2/HoA's are ill equipped for this. Many were incorporated at least a couple of decades ago before AirBnB and when homes were new and in great shape. It is near impossible to get the right board, the right effort, AND the required votes to make changes to HoA rules to deal these trends. Meanwhile, asking an HoA management company to enforce rental restrictions or even track rentals is an extra cost that gets passed on to HoA's.
3/Renters and owners or investors don't behave like homeowners. Things get neglected, group houses replace family homes, yards stop being kept up or mowed, trees stop getting trimmed, and driveways and streets start to fill up with commercial work trucks in every other driveway. Suddenly owners are paying higher HoA dues and getting less than ever before.
JC has better schools, and in most cases our rental rates represents a much better value (safety, education, quality of life, cost of living, etc.) when compared to living inside the perimeter. However, some folks in JC like the comment above, don't appreciate and/or like the greater level of diversity this brings to our community.
Local community does not support high-density development. Brings a lot of new residents and they don't pay for it. All infrastructure, schools, etc still need to be paid. One small apartment will contribute with small taxes but consume the same resources as I do. My taxes continue to increase and I will need to move soon as it is impossible to sustain Mayor Bodker plans. Simple math.
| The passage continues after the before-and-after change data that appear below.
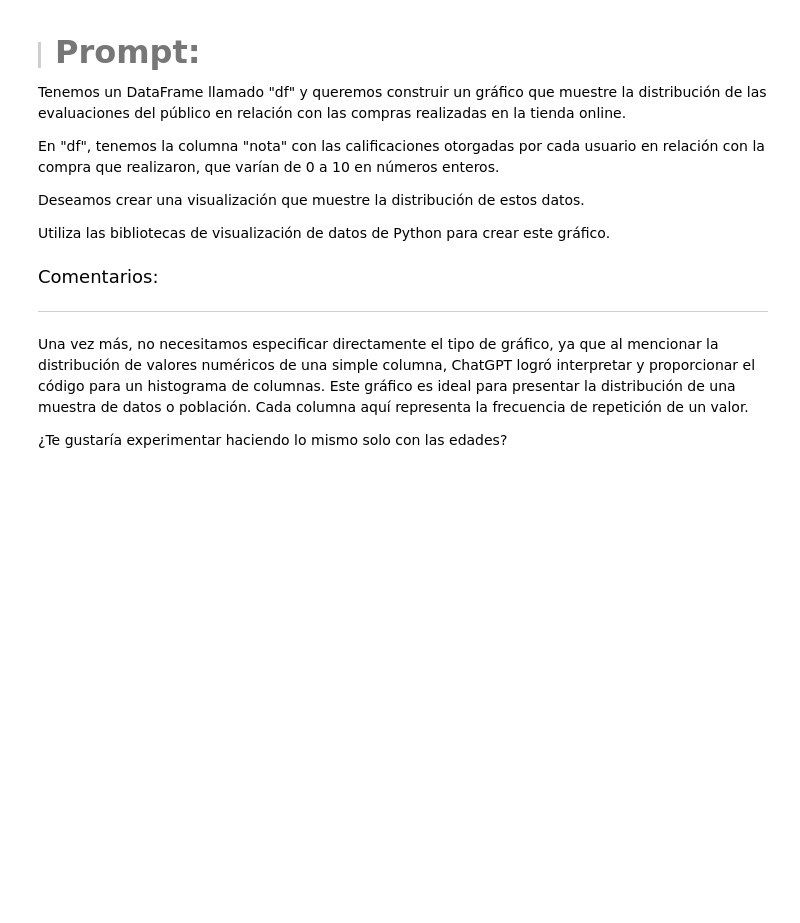
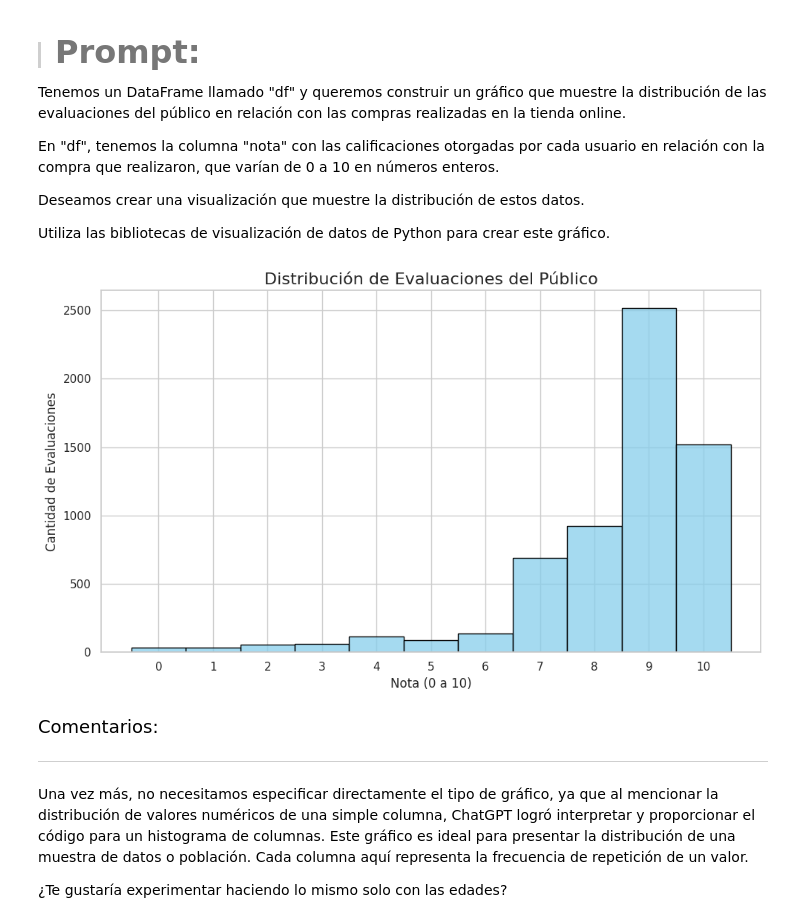
Before and after one commit to leriverah/IA-Aplicada-Ciencia-de-datos, a Jupyter notebook: IA_aplicada_a_ciencia_de_datos.ipynb, the cells around one changed output. Saved outputs shown, nothing was run; the diff lists cells and outputs as text; code cells hidden in the pictures; blank space fills up the shorter version.

Commit message:
Distribución de datos

```diff
--- a/IA_aplicada_a_ciencia_de_datos.ipynb
+++ b/IA_aplicada_a_ciencia_de_datos.ipynb
@@ -727,6 +727,27 @@ En "df", tenemos la columna "nota" con las calificaciones otorgadas por cada usu
 Deseamos crear una visualización que muestre la distribución de estos datos.
 
 Utiliza las bibliotecas de visualización de datos de Python para crear este gráfico.
+# %%
+# Configurar el estilo del gráfico
+sns.set(style="whitegrid")
+
+# Crear una figura con tamaño adecuado
+plt.figure(figsize=(10, 6))
+
+# Histograma con densidad y barra por cada nota
+sns.histplot(df['nota'], bins=11, discrete=True, kde=False, color='skyblue', edgecolor='black')
+
+# Título y etiquetas
+plt.title('Distribución de Evaluaciones del Público', fontsize=16)
+plt.xlabel('Nota (0 a 10)', fontsize=12)
+plt.ylabel('Cantidad de Evaluaciones', fontsize=12)
+plt.xticks(range(0, 11))
+
+# Mostrar el gráfico
+plt.tight_layout()
+plt.show()
+# %% [output]
+[figure, added]
 # %% [markdown]
 <font color="7b71ff" size=4> Comentarios: </font>
 
```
Well said! Note the code words "culture, community and cohesion" in their comments. It's becoming too diverse for them.
Can one of you explain how this so called greater diversity improves property values, traffic, efficiency, or quality of life for those that have to deal with it and pay for it?
Great question! Of course, the answer it - it doesn't! Just more PC speak and fear of "hurting anyone's feelings"...
Sure, stop the pc spin, you should consider moving to extreme north Georgia to find the homogeneous community that you're severely addicted to. Otherwise, get used to even more diversity in JC and surrounding areas....
"addicted to"? What nonsense.
Stop the PC spin, is spot on. I don't care one iota of who lives around me. I care about whether they share the same concerns for our community as I do, safe good schools,
healthy environment, less traffic, less congestion and QUALITY OF LIFE.